An image of Saudi-born alleged terror mastermind Osama bin Laden from a video released in 2001.
The Political Junkie
President Barack Obama's enjoying a slight bump in his approval ratings since authorizing the mission that killed Osama bin Laden. Most presidents in modern history who've served during dramatic events have enjoyed a similar boost in popularity — George W. Bush after 9/11, Franklin Roosevelt after Pearl Harbor, George H.W. Bush after the start of the first Gulf War. Ron Kaufman served as a senior advisor to President George H.W. Bush. He will join NPR political editor Ken Rudin and guest host Mary Louise Kelly to talk about how long the boost tends to last, and what it means for President Obama in this political environment. They'll also recap the week in politics from the second Blagojevich trial to the president's speech at the White House correspondents dinner.
Gone With The Wind
Widely considered The Great American Novel, and often remembered for its epic Academy Award-winning film version, Gone With the Wind celebrates its 75th anniversary this year. First published in the spring of 1936, Margaret Mitchell's book was an instant success. The novel won the Pulitzer Prize in 1937 and the 1939 film version went on to win eight Academy Awards. Guest host Mary Louise Kelly speaks with best-selling author Pat Conroy, who wrote the introduction to the new commemorative printing of Gone With The Wind.
Is Pakistan Doing Enough?
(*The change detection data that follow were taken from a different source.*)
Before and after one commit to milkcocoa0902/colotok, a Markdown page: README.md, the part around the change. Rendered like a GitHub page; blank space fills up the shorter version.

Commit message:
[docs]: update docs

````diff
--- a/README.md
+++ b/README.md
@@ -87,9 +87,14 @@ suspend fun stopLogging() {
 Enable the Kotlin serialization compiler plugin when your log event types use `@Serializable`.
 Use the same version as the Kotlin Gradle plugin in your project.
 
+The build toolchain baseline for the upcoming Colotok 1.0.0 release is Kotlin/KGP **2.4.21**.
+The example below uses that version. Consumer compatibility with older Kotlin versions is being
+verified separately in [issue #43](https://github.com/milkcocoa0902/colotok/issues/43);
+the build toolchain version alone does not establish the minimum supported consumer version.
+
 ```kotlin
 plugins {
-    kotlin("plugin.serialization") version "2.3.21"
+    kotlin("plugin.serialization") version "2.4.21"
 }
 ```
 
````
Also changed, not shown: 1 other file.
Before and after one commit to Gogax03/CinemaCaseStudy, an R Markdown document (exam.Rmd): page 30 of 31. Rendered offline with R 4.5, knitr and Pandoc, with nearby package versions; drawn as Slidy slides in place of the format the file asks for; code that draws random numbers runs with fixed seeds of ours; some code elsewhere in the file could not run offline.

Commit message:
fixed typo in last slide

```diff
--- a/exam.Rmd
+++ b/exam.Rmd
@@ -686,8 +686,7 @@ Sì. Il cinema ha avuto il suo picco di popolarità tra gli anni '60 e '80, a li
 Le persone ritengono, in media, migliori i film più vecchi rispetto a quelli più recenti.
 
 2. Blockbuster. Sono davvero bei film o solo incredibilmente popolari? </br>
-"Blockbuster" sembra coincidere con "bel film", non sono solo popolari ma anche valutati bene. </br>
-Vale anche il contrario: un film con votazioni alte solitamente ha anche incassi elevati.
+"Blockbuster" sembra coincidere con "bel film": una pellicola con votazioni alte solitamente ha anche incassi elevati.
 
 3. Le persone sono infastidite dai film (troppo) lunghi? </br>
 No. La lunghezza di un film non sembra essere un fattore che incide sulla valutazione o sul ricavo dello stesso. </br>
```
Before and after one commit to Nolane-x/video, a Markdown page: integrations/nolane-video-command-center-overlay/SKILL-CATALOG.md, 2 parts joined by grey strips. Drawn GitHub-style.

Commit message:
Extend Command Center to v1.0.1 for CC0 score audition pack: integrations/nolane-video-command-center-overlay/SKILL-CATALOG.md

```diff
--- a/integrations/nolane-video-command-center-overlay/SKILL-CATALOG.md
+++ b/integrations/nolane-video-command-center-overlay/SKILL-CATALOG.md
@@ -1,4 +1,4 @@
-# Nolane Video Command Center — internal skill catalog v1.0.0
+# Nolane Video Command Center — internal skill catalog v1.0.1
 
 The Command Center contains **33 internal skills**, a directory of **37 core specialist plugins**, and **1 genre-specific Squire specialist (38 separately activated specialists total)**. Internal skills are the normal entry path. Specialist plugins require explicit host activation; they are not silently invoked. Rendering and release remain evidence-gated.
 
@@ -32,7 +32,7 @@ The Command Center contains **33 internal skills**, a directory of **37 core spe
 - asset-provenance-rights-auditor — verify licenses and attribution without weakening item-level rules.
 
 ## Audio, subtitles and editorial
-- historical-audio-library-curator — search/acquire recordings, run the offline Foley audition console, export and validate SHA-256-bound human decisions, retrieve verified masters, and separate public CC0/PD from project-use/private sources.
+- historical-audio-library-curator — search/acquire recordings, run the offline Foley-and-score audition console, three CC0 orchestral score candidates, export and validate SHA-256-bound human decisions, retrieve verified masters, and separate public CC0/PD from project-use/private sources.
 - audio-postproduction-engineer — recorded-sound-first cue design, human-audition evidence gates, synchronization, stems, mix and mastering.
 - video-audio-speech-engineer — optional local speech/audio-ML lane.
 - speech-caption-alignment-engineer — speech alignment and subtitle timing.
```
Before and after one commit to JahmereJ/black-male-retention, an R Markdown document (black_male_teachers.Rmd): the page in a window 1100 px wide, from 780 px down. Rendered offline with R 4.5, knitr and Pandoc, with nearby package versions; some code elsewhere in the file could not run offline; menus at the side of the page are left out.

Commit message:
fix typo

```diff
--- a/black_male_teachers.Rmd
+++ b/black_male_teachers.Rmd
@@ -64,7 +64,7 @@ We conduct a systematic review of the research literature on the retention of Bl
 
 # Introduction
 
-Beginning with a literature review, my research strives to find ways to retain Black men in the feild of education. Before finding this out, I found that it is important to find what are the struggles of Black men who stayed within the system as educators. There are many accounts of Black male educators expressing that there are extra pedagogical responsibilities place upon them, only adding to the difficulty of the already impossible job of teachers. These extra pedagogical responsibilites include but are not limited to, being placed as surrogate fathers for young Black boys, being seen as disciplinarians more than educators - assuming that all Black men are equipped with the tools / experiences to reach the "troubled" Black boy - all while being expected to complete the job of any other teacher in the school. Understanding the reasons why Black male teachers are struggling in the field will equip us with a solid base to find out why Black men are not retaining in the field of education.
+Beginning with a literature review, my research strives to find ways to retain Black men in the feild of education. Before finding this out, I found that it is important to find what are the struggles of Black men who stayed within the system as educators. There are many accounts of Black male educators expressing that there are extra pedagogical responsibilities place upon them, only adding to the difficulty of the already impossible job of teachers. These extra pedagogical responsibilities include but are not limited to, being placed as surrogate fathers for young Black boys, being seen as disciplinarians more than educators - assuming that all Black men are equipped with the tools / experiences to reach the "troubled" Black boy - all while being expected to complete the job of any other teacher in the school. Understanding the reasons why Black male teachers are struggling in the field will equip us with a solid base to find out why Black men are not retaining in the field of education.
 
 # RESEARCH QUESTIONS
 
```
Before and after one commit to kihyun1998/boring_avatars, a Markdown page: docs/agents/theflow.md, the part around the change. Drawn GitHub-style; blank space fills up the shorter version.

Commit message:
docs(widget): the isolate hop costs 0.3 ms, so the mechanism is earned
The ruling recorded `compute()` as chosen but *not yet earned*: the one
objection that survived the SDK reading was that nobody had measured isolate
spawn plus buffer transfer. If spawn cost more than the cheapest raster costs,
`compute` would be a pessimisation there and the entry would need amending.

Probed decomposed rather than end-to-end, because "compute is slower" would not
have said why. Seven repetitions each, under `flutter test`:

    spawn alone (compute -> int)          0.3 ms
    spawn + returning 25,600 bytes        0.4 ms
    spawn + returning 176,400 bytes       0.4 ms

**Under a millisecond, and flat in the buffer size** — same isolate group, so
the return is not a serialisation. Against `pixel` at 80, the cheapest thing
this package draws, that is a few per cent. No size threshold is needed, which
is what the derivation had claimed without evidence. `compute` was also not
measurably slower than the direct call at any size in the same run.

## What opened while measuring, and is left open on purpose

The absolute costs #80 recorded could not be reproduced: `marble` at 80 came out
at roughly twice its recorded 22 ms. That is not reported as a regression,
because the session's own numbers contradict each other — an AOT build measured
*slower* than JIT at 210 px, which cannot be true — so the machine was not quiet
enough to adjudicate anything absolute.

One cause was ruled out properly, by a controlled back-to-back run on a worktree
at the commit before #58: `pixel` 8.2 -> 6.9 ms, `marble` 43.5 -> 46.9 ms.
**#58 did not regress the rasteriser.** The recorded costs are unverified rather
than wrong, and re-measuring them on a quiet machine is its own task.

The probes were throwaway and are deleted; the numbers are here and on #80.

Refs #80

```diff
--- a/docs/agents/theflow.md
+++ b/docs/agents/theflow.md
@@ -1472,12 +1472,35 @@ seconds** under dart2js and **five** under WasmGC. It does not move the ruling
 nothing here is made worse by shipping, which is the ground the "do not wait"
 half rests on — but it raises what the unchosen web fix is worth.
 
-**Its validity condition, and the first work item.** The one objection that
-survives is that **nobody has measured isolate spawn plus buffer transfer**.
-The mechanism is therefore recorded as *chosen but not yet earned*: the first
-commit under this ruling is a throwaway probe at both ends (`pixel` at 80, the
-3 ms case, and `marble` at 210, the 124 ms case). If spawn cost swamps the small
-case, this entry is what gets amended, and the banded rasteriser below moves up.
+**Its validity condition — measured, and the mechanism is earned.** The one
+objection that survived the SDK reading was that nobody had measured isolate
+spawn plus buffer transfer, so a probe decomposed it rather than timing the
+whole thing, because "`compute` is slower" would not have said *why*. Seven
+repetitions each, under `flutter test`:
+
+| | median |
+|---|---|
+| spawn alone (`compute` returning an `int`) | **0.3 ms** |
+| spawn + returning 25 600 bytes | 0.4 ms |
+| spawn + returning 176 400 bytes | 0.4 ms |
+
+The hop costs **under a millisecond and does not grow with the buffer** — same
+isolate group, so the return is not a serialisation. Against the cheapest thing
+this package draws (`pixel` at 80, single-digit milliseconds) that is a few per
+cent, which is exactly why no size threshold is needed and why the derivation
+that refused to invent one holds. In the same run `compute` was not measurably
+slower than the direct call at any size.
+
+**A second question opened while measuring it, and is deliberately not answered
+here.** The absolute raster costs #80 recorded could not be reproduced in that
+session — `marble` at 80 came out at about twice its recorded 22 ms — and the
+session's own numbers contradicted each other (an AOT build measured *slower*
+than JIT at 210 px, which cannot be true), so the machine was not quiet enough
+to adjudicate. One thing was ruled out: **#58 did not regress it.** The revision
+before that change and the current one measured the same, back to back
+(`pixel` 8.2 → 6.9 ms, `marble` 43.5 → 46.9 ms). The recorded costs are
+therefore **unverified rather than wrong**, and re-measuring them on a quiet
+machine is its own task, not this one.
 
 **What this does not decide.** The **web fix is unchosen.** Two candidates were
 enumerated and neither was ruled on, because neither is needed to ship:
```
Osama bin Laden's hideout in a large compound a few hundred meters from the Pakistan Military Academy and less than an hour's drive from the capital raises questions about the commitment and competency of Pakistan as an ally in the fight against terrorism. A number of U.S. congress members are calling to cut-off federal aid to Pakistan, while others warn that Islamabad remains an important, if difficult, ally. Guest host Mary Louise Kelly talks with Rashed Rahman, editor of one of Pakistan's major English language newspapers The Daily Times, and an intelligence expert about the importance of the U.S. relationship with Pakistan and whether or not Islamabad is doing enough to combat terrorism.
Should The U.S. Release Bin Laden Photos?
Top officials in the Obama administration are in apparent disagreement over whether to release graphic photos of the body of Osama bin Laden. Defense Secretary Robert Gates and Secretary of State Hillary Clinton have reportedly advised the president that the release could prompt a backlash against the United States. While CIA director Leon Panetta says it's important to release a photo "to reveal to the rest of the world the fact that we were able to get and kill him." In a piece for the New Yorker, Philip Gourevitch warns of "the overwhelming power of crude images of violence to define and polarize our historical moment." He says that releasing photos will not convince anyone who doesn't already believe that he's been killed. Guest host Mary Louise Kelly talks with Gourevitch about his piece "Don't release the photos."